Our latest free printables are cards for the Logical Adjective Game and the Logical Adverb Game.
|Practical Life - Care of the Environment|
|Age||3 - 4|
This activity teaches the child how to dust furniture.
- Invite the child to the shelf
- Take a dustcloth with both hands from the basket and show it to the child
- Take it to the child's table and place it in the center
- Place the chair with the left front leg next to the left front leg of the table, so that they touch.
- Stand on the right side of the child
- Unfold the dustcloth slowly
- Place the index finger of one hand in the center of the cloth
- With the other hand fold the corners to the center
- Turn the dustcloth so it will lay straight in front of you
- Fold the dustcloth in half
- Turn it a quarter of a circle and fold in half again. (Now you have a small folded square dustcloth)
- Take the cloth in you right hand and place the left had around the left edge of the table
- Move the dustcloth from left to right, horizontally, starting at the top. Move slowly
- Coming at the end turn the cloth slightly to "catch" the dust.
- Repeat steps 13 and 14 until the whole table has been dusted horizontally.
- Now move the dustcloth vertically starting at the upper left corner.
- Repeat step 14 when coming to the edge of the table.
- Dust the whole table vertically.
- Hold the dustcloth in both hands and take outside or to an open window.

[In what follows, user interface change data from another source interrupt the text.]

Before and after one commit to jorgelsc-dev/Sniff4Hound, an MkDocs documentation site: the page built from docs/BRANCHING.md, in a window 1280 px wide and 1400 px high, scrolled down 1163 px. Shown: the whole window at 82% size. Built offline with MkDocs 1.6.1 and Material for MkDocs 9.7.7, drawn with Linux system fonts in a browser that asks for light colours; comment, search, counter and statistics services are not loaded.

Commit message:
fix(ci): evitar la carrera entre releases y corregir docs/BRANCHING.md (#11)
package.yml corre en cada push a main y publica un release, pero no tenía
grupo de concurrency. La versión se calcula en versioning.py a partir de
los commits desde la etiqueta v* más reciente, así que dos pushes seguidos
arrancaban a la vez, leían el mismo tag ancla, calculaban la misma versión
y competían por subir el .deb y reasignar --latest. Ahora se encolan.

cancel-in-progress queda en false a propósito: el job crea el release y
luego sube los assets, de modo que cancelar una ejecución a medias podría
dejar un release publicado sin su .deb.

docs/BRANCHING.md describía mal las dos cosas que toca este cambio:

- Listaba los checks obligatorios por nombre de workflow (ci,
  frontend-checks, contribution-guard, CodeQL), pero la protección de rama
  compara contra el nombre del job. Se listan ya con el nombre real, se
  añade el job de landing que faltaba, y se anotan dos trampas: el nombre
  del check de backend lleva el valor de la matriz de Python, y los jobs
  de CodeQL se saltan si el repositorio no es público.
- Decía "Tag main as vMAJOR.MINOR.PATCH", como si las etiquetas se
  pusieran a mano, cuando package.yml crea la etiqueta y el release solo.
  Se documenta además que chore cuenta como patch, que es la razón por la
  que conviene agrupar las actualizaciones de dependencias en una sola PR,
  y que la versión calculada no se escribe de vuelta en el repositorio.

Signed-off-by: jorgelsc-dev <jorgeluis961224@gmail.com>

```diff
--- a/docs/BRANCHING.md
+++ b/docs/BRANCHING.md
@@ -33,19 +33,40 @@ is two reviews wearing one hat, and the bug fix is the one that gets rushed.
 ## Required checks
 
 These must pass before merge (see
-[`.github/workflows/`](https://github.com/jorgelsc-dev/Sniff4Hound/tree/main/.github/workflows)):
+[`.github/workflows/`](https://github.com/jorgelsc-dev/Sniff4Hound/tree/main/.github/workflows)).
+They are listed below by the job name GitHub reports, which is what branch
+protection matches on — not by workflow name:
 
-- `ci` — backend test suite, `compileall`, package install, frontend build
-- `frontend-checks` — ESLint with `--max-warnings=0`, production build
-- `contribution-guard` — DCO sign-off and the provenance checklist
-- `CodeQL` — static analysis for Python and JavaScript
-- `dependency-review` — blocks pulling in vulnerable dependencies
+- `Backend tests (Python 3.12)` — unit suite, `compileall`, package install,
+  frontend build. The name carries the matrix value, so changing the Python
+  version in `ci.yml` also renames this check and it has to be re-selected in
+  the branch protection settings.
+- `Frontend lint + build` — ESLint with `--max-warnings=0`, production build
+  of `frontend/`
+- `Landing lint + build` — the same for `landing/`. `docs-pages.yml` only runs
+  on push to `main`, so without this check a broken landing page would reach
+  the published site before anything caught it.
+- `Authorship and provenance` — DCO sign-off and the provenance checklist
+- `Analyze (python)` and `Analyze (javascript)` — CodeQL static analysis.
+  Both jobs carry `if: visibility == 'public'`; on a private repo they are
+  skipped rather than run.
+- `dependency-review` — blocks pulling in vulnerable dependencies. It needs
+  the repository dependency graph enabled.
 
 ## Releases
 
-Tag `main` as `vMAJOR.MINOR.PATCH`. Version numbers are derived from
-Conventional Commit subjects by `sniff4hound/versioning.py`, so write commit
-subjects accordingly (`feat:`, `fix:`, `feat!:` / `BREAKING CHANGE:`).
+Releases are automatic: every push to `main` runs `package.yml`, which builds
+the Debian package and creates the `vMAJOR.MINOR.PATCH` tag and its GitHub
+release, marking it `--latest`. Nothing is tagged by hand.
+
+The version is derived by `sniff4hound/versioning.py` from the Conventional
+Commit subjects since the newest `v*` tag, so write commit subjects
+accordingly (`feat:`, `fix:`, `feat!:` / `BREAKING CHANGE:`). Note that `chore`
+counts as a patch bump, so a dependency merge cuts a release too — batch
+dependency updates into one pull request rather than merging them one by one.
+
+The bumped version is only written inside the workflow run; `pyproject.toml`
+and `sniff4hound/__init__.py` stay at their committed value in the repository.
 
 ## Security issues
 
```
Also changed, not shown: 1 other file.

- Shake it out by holding it at a corner, turn your head in the opposite direction.
- Again hold it in both hands and place it back in the center of the table
- Fold it into a square
- Invite the child to dust the table.
Follow up: Check to see if the child puts everything back in its place helping him if needed.
Obs: If this is not the way tables are dusted in your culture, show the child how to dust your way.
Points of Interest
Looking at the dust in the dustcloth
Control of Error
The dust left on the table
Variations and Extensions
The child can dust the shelves
- Teaching Montessori in the Home: The Pre-School Years by Elizabeth G. Hainstock, page 26